It's a familiar motif of modern-day life: Had a baby, bought a house or a enjoyed a particularly delicious hamburger? If so, Instagram it immediately (or Facebook post it, Tweet it, etc.) so that everyone you know can envision exactly what you're celebrating.
And if a slab of bacon warrants such social media promotion, why shouldn't voting?
That's the logic that seems to have been used by the hoards of people who have already taken a snapshot of their ballots and posted the photographic evidence on social media platforms. (Case in point: As of 3 p.m. on Tuesday, more than 600,000 photographs with the hashtag #vote had already been posted on Instagram. Among those were numerous images of marked ballots.)
Although many might want to capture Election Day the modern way, snapping that pic could be illegal -- or in almost all cases, highly frowned upon.
According to this list compiled by the Citizen Media Law Project, many states forbid the documentation of one's vote.

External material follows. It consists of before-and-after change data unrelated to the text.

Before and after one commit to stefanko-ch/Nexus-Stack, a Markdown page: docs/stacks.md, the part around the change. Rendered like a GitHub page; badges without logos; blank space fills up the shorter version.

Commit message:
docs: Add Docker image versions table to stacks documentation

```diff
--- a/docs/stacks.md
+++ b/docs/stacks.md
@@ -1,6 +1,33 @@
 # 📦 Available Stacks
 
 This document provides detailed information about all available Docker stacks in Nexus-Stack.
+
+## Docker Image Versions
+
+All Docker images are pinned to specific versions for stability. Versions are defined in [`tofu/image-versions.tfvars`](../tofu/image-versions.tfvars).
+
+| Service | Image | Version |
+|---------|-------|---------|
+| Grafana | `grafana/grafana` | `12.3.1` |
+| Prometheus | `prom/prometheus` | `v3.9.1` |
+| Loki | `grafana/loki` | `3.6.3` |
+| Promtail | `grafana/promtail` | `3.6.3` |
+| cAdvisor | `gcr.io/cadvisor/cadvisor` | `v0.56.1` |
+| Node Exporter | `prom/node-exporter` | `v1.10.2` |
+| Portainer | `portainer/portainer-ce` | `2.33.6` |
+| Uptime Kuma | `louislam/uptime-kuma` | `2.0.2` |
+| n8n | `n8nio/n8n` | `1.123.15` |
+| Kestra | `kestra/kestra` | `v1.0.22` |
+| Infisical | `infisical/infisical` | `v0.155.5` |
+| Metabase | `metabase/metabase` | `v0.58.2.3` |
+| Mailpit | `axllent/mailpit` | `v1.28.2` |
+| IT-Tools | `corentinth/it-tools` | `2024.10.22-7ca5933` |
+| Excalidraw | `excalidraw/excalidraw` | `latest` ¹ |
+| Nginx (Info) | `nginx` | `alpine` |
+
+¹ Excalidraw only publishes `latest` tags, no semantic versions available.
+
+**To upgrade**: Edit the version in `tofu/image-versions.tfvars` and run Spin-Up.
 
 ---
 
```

Florida, Georgia, Kentucky, Nevada, North Carolina, Texas and West Virginia, for example, have laws that "expressly prohibit all recording inside the polling place."
While in many other states, such as Arizona, California, Colorado, Illinois, New Jersey and New York, taking a photograph or filming a marked ballot is against the law.
(For the full list, click here)
The only places that don't seem to have any outright laws banning the practice are Delaware and Washington, D.C. As the Citizen Media Law Project notes, however, there may be other laws in place that limit or prohibit the documenting of ballots.
Mashable breaks it down:
Translation: It’s totally kosher to Instagram, record video, tweet, post to Facebook or play Angry Birds while you’re waiting to vote. But once you’re inside your polling place, it may be smart to put the phone away until you’re done voting.
When in doubt, consult your state's election board to find out more about recording laws.
Will you be snapping a picture of your ballot? What do you think of these laws? Tell us in the comments below.
For more, watch this 2008 video by the Citizen Media Law Project: